Using the data below, output a verbatim copy of the lines between the one holding "Also changed, not" and the one holding "Show the live panel in the README.", inclusive, without any pictures.
### DATASET ENTRIES ###
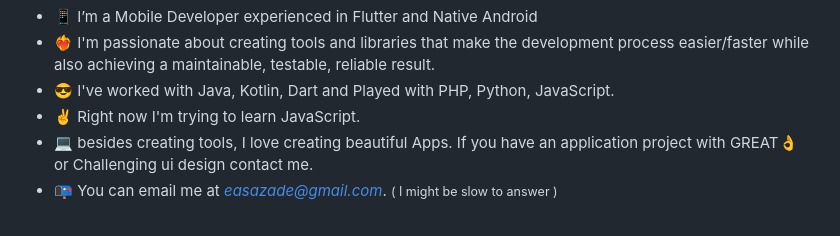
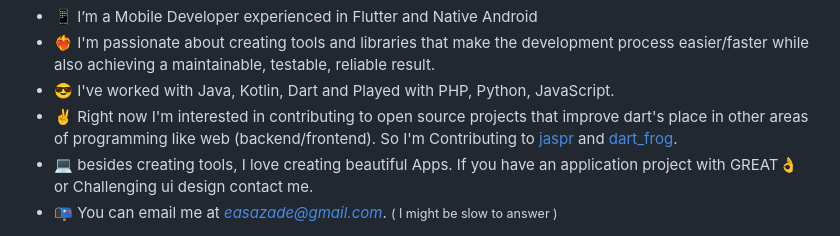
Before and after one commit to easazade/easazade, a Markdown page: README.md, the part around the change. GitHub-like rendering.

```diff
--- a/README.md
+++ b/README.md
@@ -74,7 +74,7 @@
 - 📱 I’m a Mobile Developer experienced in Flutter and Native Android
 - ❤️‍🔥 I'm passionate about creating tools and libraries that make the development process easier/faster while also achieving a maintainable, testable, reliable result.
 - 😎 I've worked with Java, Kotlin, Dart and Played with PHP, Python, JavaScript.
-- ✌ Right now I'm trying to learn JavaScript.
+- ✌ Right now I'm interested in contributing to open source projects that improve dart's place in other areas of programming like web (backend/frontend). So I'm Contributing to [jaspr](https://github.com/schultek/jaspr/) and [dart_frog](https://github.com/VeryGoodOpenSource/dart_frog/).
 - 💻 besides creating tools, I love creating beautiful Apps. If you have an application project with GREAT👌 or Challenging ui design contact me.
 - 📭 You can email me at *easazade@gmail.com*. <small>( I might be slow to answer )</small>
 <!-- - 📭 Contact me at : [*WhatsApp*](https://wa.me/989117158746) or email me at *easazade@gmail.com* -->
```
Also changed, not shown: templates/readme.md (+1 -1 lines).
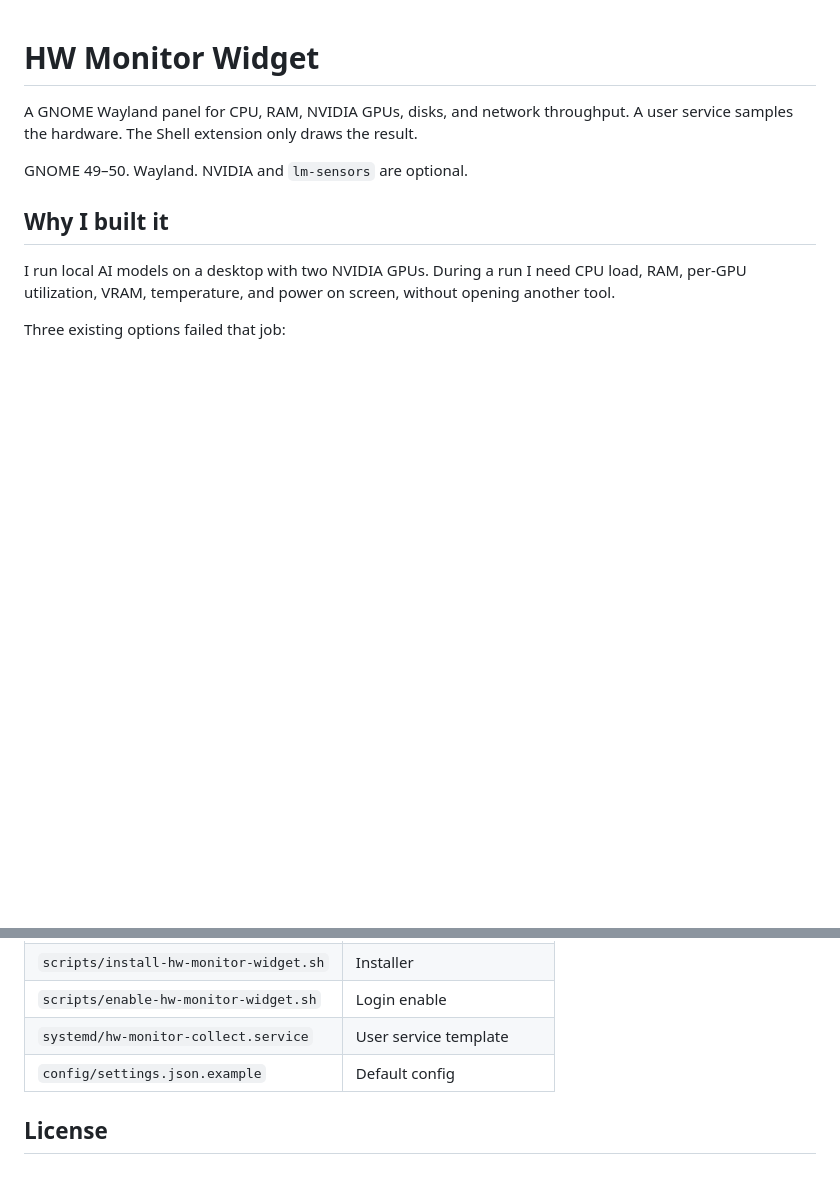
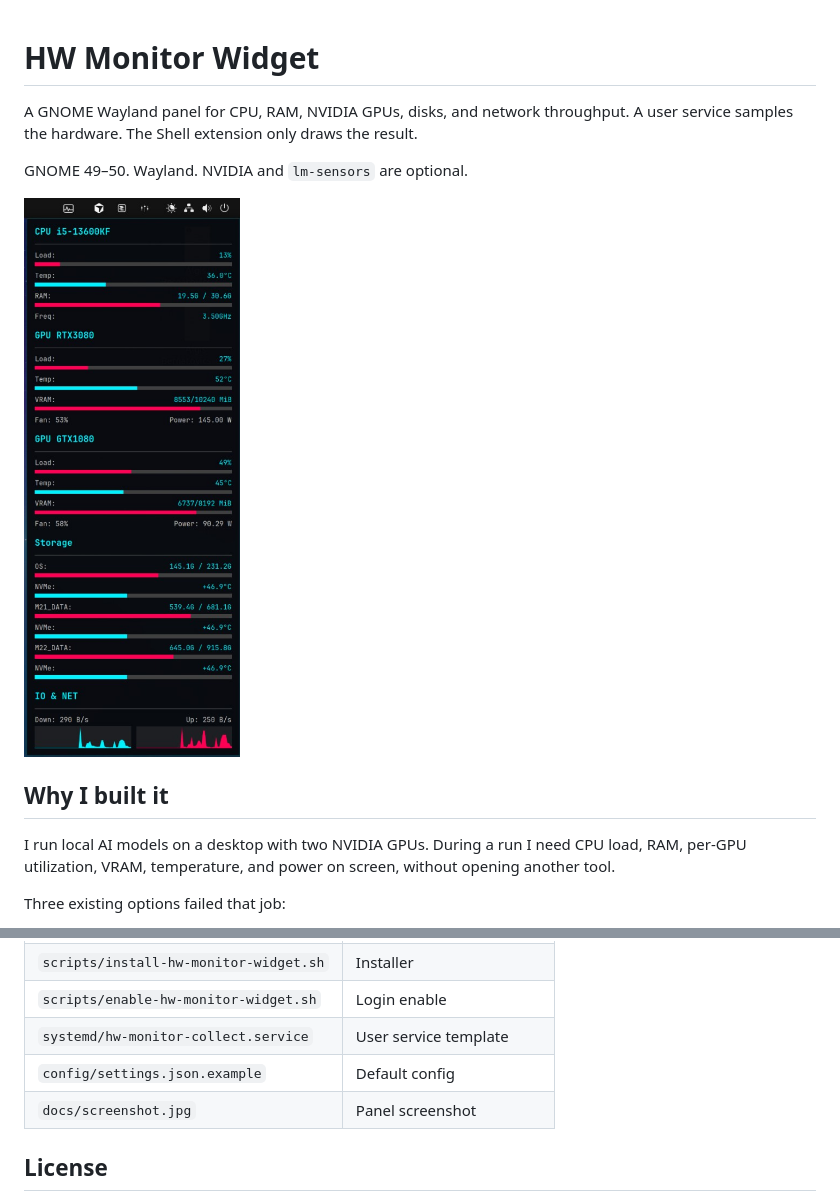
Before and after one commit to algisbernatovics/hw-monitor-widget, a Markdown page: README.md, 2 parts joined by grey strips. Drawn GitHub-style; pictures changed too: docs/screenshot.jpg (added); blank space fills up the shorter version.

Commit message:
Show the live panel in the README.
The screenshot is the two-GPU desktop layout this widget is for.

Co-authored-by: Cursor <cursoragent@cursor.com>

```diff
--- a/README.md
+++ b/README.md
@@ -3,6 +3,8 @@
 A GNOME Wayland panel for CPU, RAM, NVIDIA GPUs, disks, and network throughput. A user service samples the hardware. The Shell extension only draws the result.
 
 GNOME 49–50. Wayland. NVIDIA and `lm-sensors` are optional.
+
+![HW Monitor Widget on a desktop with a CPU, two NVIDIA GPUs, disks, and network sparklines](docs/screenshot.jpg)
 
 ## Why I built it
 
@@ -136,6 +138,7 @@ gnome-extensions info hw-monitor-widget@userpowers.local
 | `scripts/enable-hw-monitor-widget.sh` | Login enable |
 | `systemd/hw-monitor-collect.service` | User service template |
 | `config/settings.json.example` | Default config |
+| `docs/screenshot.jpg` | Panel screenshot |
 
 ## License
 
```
###
TASK SOLUTION ::
Also changed, not shown: templates/readme.md (+1 -1 lines).
Before and after one commit to algisbernatovics/hw-monitor-widget, a Markdown page: README.md, 2 parts joined by grey strips. Drawn GitHub-style; pictures changed too: docs/screenshot.jpg (added); blank space fills up the shorter version.

Commit message:
Show the live panel in the README.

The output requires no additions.